#### TASK
Search the records for the word "center" and copy every line in which it occurs.

#### RECORDS SHOWN
* * *
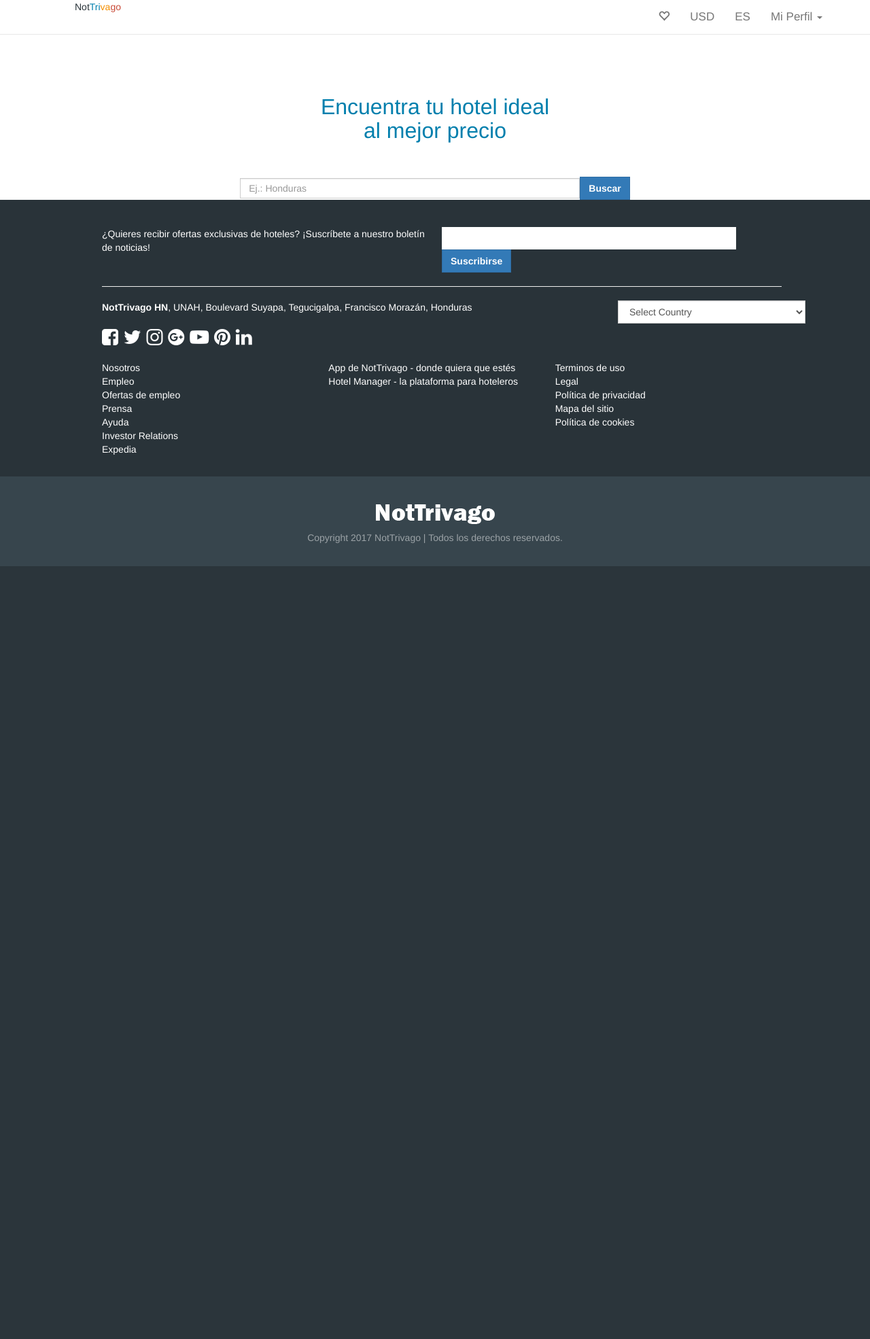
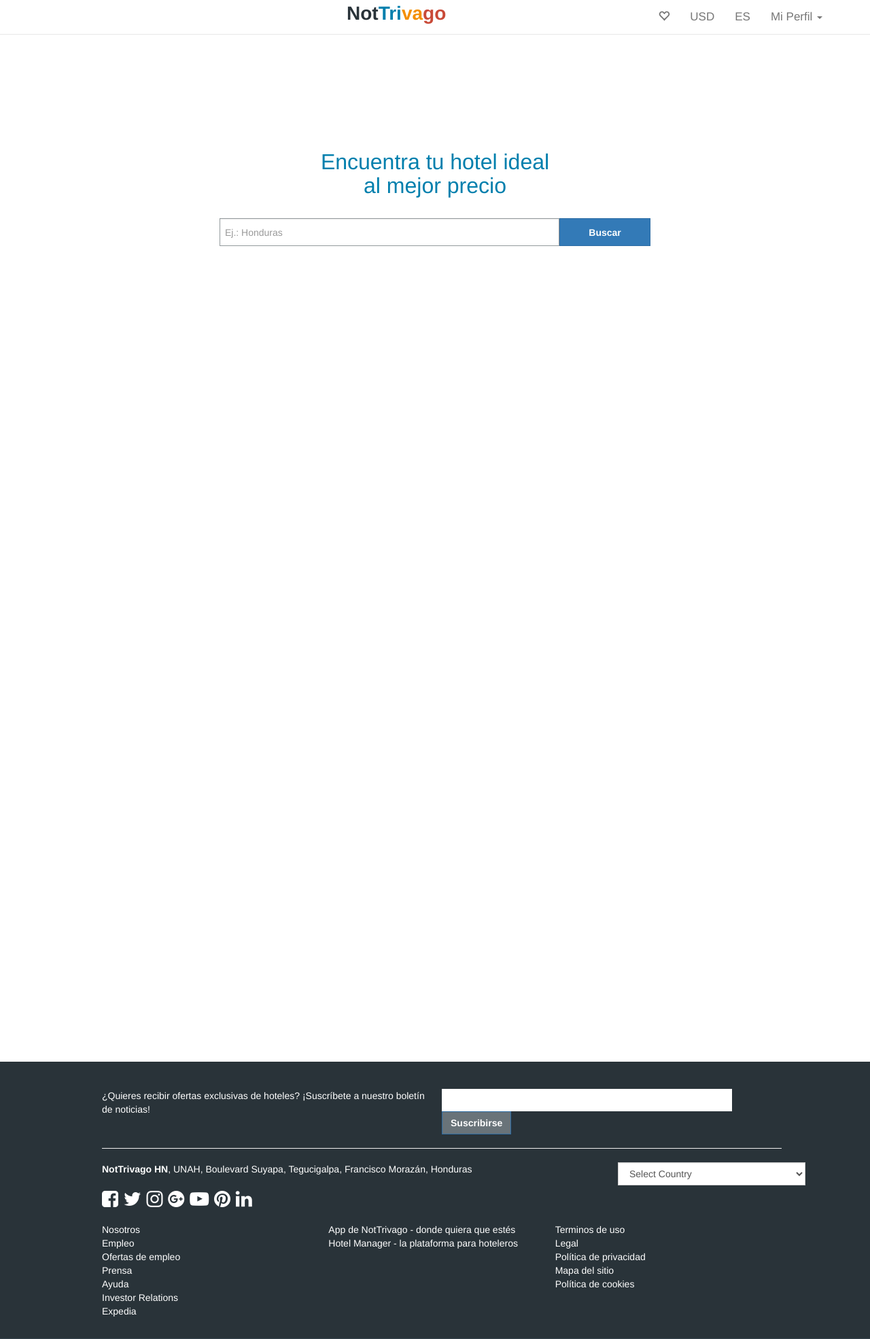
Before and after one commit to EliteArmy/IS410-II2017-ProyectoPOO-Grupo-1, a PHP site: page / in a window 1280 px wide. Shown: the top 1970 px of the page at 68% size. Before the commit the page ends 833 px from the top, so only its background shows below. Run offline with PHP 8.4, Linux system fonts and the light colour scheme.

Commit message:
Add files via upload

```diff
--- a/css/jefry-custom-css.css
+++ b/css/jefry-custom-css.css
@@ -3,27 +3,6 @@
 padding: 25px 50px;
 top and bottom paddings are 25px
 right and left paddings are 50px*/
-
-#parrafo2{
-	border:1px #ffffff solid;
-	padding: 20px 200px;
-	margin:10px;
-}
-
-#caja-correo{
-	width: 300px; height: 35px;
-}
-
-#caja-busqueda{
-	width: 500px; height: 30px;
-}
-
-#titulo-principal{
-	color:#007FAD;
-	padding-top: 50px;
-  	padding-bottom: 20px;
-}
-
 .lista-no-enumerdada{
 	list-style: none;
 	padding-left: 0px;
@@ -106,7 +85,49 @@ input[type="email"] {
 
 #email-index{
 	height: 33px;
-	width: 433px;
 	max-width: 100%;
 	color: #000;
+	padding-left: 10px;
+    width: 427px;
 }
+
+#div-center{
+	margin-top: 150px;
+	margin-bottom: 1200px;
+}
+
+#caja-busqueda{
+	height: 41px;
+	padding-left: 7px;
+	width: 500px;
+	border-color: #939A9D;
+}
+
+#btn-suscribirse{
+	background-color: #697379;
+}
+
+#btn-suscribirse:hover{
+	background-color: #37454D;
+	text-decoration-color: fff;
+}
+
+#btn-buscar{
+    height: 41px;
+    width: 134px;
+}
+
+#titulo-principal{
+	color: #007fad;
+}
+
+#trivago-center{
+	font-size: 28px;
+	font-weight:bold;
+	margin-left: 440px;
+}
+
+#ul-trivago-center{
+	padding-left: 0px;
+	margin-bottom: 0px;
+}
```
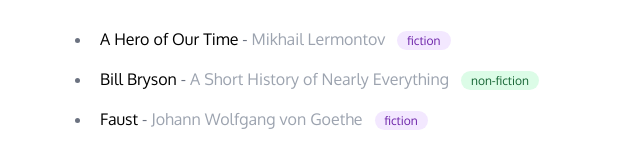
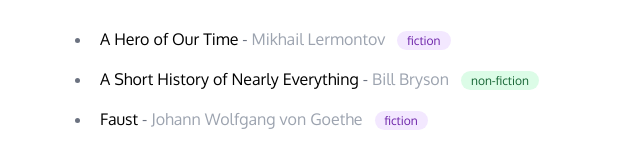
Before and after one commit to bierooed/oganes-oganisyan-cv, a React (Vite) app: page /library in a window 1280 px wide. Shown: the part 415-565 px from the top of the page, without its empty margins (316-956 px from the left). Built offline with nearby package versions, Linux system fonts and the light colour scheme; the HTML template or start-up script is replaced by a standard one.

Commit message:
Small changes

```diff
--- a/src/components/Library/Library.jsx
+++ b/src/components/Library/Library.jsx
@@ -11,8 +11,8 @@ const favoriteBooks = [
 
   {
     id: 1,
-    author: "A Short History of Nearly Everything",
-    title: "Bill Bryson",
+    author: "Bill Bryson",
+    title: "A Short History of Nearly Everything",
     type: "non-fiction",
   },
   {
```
* * *
#### PROBLEM SOLUTION
+#div-center{
+#trivago-center{
+#ul-trivago-center{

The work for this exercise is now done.